You don’t know what you’ve got until it’s gone is an all too common sentiment. Appreciation, gratitude, stopping to smell the roses, then going a little further and seeing the best in people and situations. Its not always easy but it’s a crucial part of success. I recently had a conversation with an acquaintance who told me that they didn’t realise how valued and important they were to their organisation until they announced their resignation. Numerous compliments and words of praise were sent their way when colleagues found out they were leaving, however this positive feedback was largely absent throughout their time at the organisation. This story is not unusual and troubled me motivating me to write this article.
Traditional workplace practices encourage providing feedback to staff early and regularly when they are not performing or meeting expectations. This approach encourages managers and supervisors to focus on and be fearful of, errors and inefficiencies amongst their team. Other workplace practices encourage managers to start a performance discussion with positive feedback, then provide constructive feedback and then end with positive feedback. The thinking behind this is that if you consistently offer feedback around problems and issues, then staff will learn from this and get better at their job.
Current trends in psychology suggest that focusing on someone’s strengths and being generous with positive feedback, produces much better results.
How? This is so clear to me when I consider it from another perspective. I am an avid golfer and have been for many years. If I had a coach in my early golfing years whose only feedback had been that my swing wasn’t right, my grip was off, and I wasn’t hitting the ball far enough despite my best efforts, I would very likely feel defensive, lose confidence, and may even have given up on golf. On the other hand if my coach encouraged me and gave me praise for my efforts, I’d be motivated to do my best, and I’d even be more likely to take on feedback about what I can do better.

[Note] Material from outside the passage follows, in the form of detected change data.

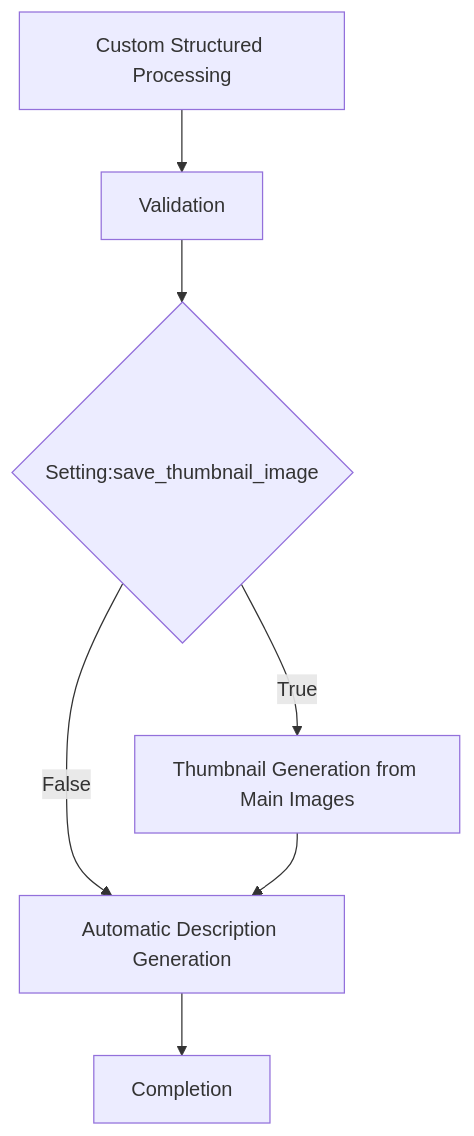
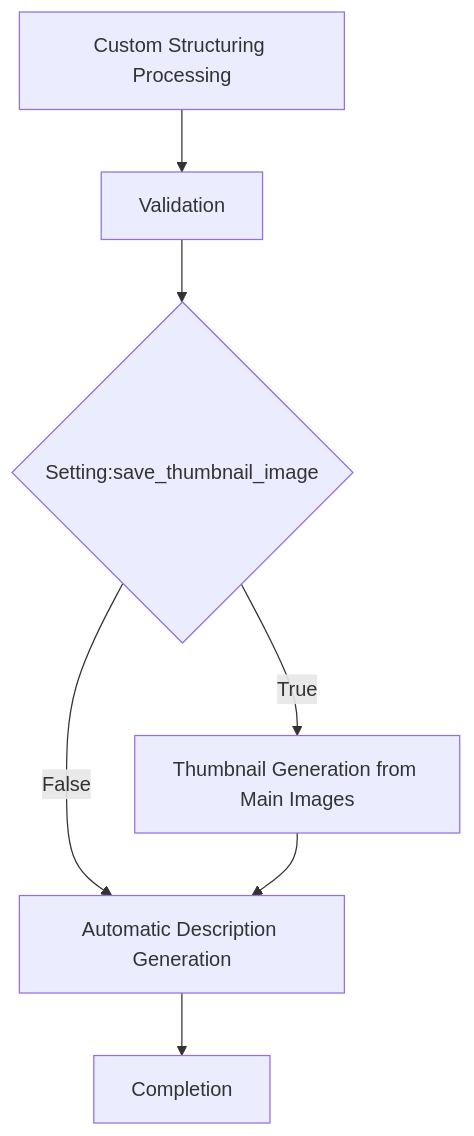
One commit to nims-mdpf/rdetoolkit changed the third of 3 diagrams in docs/user-guide/structured-processing.en.md. Above: the diagram before and after it, drawn with Mermaid. The commit also changed other lines of this file and 40 other files, not shown here.

Commit message:
Rename "Structured Processing" to "Structuring Processing" throughout docs

````diff
--- a/docs/user-guide/structured-processing.en.md
+++ b/docs/user-guide/structured-processing.en.md
@@ -98,9 +98,9 @@
 ```mermaid
 graph TD
-    end1[Custom Structured Processing] --> end2[Validation]
+    end1[Custom Structuring Processing] --> end2[Validation]
     end2 --> end3{Setting:save_thumbnail_image}
     end3 -->|False| end6[Automatic Description Generation]
     end3 -->|True| end5[Thumbnail Generation from Main Images]
     end5 --> end6
     end6 --> end7[Completion]
 ```
````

A big part of motivating a team when you are in a leadership role is seeing someone’s potential and expressing that you have confidence and trust in them to do the job. The focus is on identifying and enhancing people’s unique strengths and capabilities. This does not mean avoiding areas of development and learning, it means using an individual’s strengths as an opportunity to discuss growth and learning.
One of the most challenging aspects of managing people is that there is no ‘text book’ approach. Each person has their own unique blend of personality traits, skills, experience, and capabilities. As a leader you can use this knowledge with job design to create new levels of motivation and bring out the best in people. Leaders need to adapt their styles and approach to different personalities within their teams. Appreciating what the individuals in your team or organisation have to offer allows you to fit tasks/roles to people and to position staff strategically where they will do their best work, much like a coach does in a football team.

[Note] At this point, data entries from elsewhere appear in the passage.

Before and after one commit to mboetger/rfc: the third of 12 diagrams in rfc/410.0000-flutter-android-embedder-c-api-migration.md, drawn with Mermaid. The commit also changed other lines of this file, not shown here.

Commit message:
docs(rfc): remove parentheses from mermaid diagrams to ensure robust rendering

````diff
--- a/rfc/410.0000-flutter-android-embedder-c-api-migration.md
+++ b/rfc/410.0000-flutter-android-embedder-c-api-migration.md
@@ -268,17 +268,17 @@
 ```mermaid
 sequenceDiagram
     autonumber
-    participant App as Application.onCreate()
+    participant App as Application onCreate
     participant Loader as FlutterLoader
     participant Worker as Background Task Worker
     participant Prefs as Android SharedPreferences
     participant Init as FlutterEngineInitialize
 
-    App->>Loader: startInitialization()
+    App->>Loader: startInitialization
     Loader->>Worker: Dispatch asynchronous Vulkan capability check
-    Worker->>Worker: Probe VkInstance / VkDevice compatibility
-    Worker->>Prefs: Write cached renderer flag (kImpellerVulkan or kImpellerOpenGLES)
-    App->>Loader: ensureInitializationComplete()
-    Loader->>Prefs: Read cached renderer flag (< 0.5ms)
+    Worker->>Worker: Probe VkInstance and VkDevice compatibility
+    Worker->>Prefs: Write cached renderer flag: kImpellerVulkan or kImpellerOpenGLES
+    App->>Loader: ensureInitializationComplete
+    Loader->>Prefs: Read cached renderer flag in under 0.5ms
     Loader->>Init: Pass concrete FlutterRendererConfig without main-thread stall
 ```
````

At AccessEAP we want to help you bring out the best in your staff. Our Relationship Management team have recently completed a very successful strengths project, a case study on the results and process will be available via our website this month. In addition we offer a range of services which can assist you with understanding your team, and identify how to support and develop them in their roles. This may include consultation with one of our senior clinicians for tips on communicating with your team, and perhaps even utilising our coaching service.

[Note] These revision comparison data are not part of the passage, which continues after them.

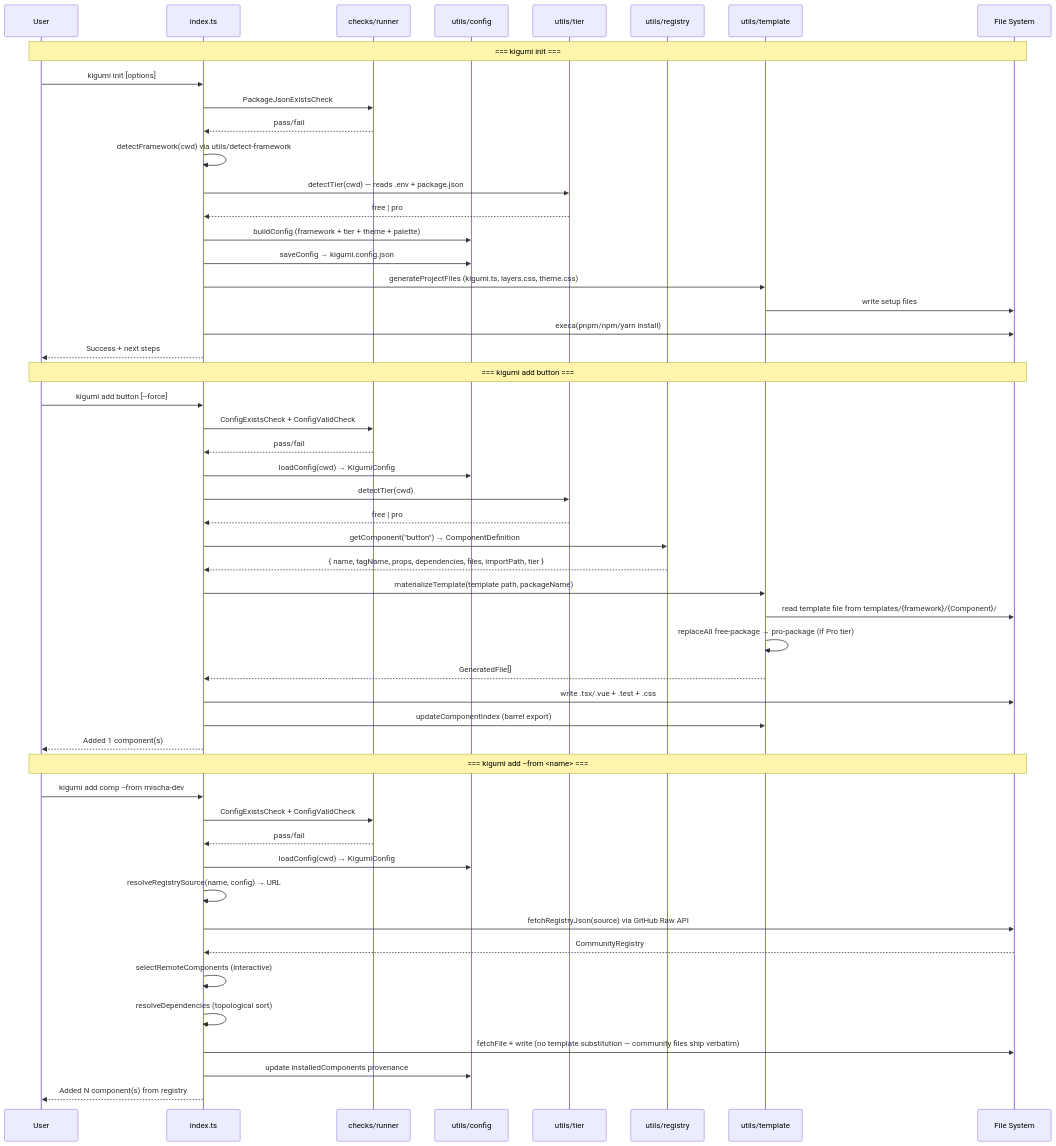
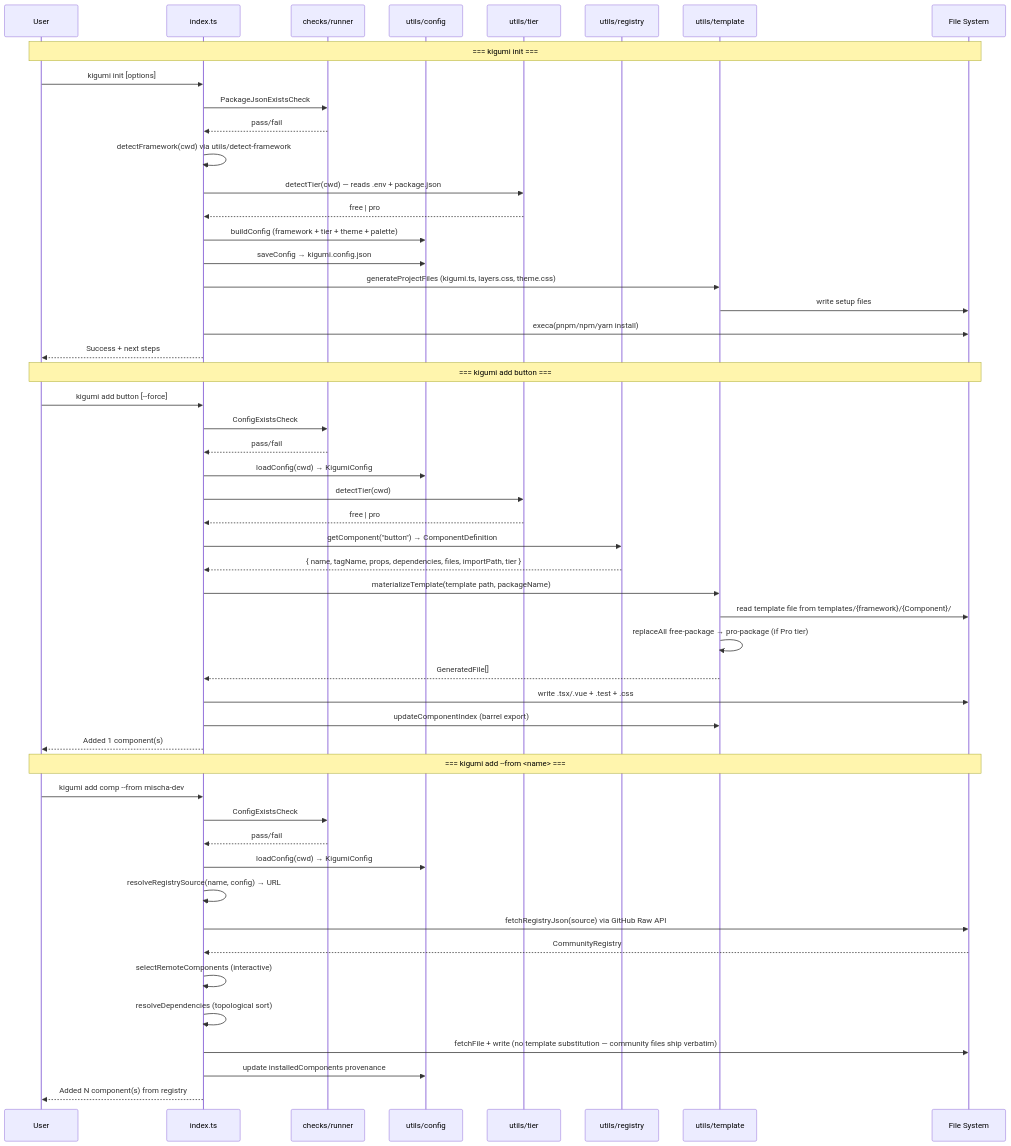
Before and after one commit to kigumi-ui/kigumi-cli: the second of 4 diagrams in AGENTS.md, drawn with Mermaid. The commit also changed other lines of this file and 43 other files, not shown here.

````diff
--- a/AGENTS.md
+++ b/AGENTS.md
@@ -502,56 +502,56 @@
 ```mermaid
 sequenceDiagram
     participant User
     participant CLI as index.ts
     participant Checks as checks/runner
     participant Config as utils/config
     participant Tier as utils/tier
     participant Reg as utils/registry
     participant Tpl as utils/template
     participant FS as File System
 
     Note over User,FS: === kigumi init ===
     User->>CLI: kigumi init [options]
     CLI->>Checks: PackageJsonExistsCheck
     Checks-->>CLI: pass/fail
     CLI->>CLI: detectFramework(cwd) via utils/detect-framework
     CLI->>Tier: detectTier(cwd) — reads .env + package.json
     Tier-->>CLI: free | pro
     CLI->>Config: buildConfig (framework + tier + theme + palette)
     CLI->>Config: saveConfig → kigumi.config.json
     CLI->>Tpl: generateProjectFiles (kigumi.ts, layers.css, theme.css)
     Tpl->>FS: write setup files
     CLI->>FS: execa(pnpm/npm/yarn install)
     CLI-->>User: Success + next steps
 
     Note over User,FS: === kigumi add button ===
     User->>CLI: kigumi add button [--force]
-    CLI->>Checks: ConfigExistsCheck + ConfigValidCheck
+    CLI->>Checks: ConfigExistsCheck
     Checks-->>CLI: pass/fail
     CLI->>Config: loadConfig(cwd) → KigumiConfig
     CLI->>Tier: detectTier(cwd)
     Tier-->>CLI: free | pro
     CLI->>Reg: getComponent("button") → ComponentDefinition
     Reg-->>CLI: { name, tagName, props, dependencies, files, importPath, tier }
     CLI->>Tpl: materializeTemplate(template path, packageName)
     Tpl->>FS: read template file from templates/{framework}/{Component}/
     Tpl->>Tpl: replaceAll free-package → pro-package (if Pro tier)
     Tpl-->>CLI: GeneratedFile[]
     CLI->>FS: write .tsx/.vue + .test + .css
     CLI->>Tpl: updateComponentIndex (barrel export)
     CLI-->>User: Added 1 component(s)
 
     Note over User,FS: === kigumi add --from <name> ===
     User->>CLI: kigumi add comp --from mischa-dev
-    CLI->>Checks: ConfigExistsCheck + ConfigValidCheck
+    CLI->>Checks: ConfigExistsCheck
     Checks-->>CLI: pass/fail
     CLI->>Config: loadConfig(cwd) → KigumiConfig
     CLI->>CLI: resolveRegistrySource(name, config) → URL
     CLI->>FS: fetchRegistryJson(source) via GitHub Raw API
     FS-->>CLI: CommunityRegistry
     CLI->>CLI: selectRemoteComponents (interactive)
     CLI->>CLI: resolveDependencies (topological sort)
     CLI->>FS: fetchFile + write (no template substitution — community files ship verbatim)
     CLI->>Config: update installedComponents provenance
     CLI-->>User: Added N component(s) from registry
 ```
````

I am delighted to add that I have a new golf coach who praises my swing, my grip and overall ability. Directions for improvement are delivered with lots of positive encouragement. Last game I lost a stroke off my handicap!